Homophones ~ are words that sound alike but have different meaning.
Activities to Teach Homonyms
1) Using a list of homonyms have the students create their own story. (A short list is at the bottom of this article).
2) Help the flea flee–
~ Divide the room into groups. Each race to get the flea to the dog. Every time they correctly picked the right homonym their flea advances. Using the list of homonyms below and adding your own if needed make two columns. Writing one in A and the pair in B.(For example: Altar in ‘a’ and alter in ‘b’)
~ create a list of questions to be read aloud to the class.For example: “I want to visit my mother’s sister."
3) Homonym Bingo– Make cards listing the words from the list below.
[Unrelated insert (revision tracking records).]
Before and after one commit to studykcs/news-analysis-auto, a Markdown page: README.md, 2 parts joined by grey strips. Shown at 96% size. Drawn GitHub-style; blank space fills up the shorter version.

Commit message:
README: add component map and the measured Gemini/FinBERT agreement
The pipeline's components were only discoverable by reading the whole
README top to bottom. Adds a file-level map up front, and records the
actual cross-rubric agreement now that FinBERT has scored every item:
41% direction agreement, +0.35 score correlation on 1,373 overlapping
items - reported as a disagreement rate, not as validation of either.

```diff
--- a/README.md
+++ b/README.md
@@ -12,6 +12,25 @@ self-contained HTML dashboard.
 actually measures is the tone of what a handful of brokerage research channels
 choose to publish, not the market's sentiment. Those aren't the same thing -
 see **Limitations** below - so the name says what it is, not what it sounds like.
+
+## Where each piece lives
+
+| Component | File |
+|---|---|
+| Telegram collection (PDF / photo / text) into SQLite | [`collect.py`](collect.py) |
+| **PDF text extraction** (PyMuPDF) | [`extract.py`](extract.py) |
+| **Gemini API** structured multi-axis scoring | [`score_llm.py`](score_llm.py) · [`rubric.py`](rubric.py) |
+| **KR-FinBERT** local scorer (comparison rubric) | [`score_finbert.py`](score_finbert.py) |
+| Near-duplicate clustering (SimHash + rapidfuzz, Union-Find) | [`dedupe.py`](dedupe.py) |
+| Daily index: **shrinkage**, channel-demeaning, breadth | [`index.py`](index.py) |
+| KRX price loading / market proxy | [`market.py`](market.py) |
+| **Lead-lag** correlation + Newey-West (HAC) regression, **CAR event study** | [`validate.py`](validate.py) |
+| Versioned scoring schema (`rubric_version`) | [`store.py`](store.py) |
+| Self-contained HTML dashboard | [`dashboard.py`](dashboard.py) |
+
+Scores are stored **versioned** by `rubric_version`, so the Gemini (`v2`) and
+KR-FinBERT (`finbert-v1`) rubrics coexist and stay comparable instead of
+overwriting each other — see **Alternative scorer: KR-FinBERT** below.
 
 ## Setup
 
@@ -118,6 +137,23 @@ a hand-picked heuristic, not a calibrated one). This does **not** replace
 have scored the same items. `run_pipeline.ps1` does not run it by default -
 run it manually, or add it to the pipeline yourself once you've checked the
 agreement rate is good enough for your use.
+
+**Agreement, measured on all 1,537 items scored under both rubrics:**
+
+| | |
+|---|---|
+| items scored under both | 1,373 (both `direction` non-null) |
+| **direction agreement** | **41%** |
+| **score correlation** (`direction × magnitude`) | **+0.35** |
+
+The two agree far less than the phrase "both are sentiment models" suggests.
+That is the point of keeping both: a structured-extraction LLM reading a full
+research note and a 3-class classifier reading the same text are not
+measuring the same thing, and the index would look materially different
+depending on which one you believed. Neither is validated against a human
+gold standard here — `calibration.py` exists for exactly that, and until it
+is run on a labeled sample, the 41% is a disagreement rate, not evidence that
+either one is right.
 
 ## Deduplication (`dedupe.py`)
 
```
Read the definition.
A Starter List of Homonyms to Teach
altar- raised center of worship/ alter- to change
ant- insect/ aunt- parent’s sister
ate- past tense of eat/ eight- the number
bailed- pumping water/ baled- to gather
bald- hairless/ balled- clump of material to make a ball/ bawled- cried aloud
bare- naked/ bear- animal
base- the bottom support/ bass- the lowest musical pitch or range
be- to exist/ bee- animal with a buzzer
beat- to hit/ beet- edible red root
billed- has a bill/ build- to construct
blew- past tense of blow/ blue- color of the sky
board- a plank/ bored- not interested
capital- most important/ capitol- center of government
cause- generative force/ caws- sounds of crows
ceiling- top of the room/ sealing- to close a package or envelope
cell- small room/ sell- to exchange for money
cent- coin money/ scent- a smell/ sent- dispatched
dear- beloved / deer- animal
flea- insect/ flee- to run away
Great Classroom Books
Brief Book Reviews
How Much can a Bare Bear Bear? What Are Homonyms and Homophones? By: Brain P. Cleary
Ideal for grades 2-5.This book is a great double duty featuring delight explanation of homonyms and homophones. An example:
May I sail with you in May and coast all along the coast?
Or a personal favorite:
Why don’t we toast with some toast?
Dear Deer: A Book of Homophones by: Gene Barretta
While this is aimed for ages 4 through 8, it makes a great illustration book for class projects. The story is about Aunt Ant. She has moved to the zoo and writes a letter describing the different animal behavior. For example there is a moose that loved mousse and ate eight bowls. Don’t forget about the whale who was allowed to wail aloud!
Images from Amazon.com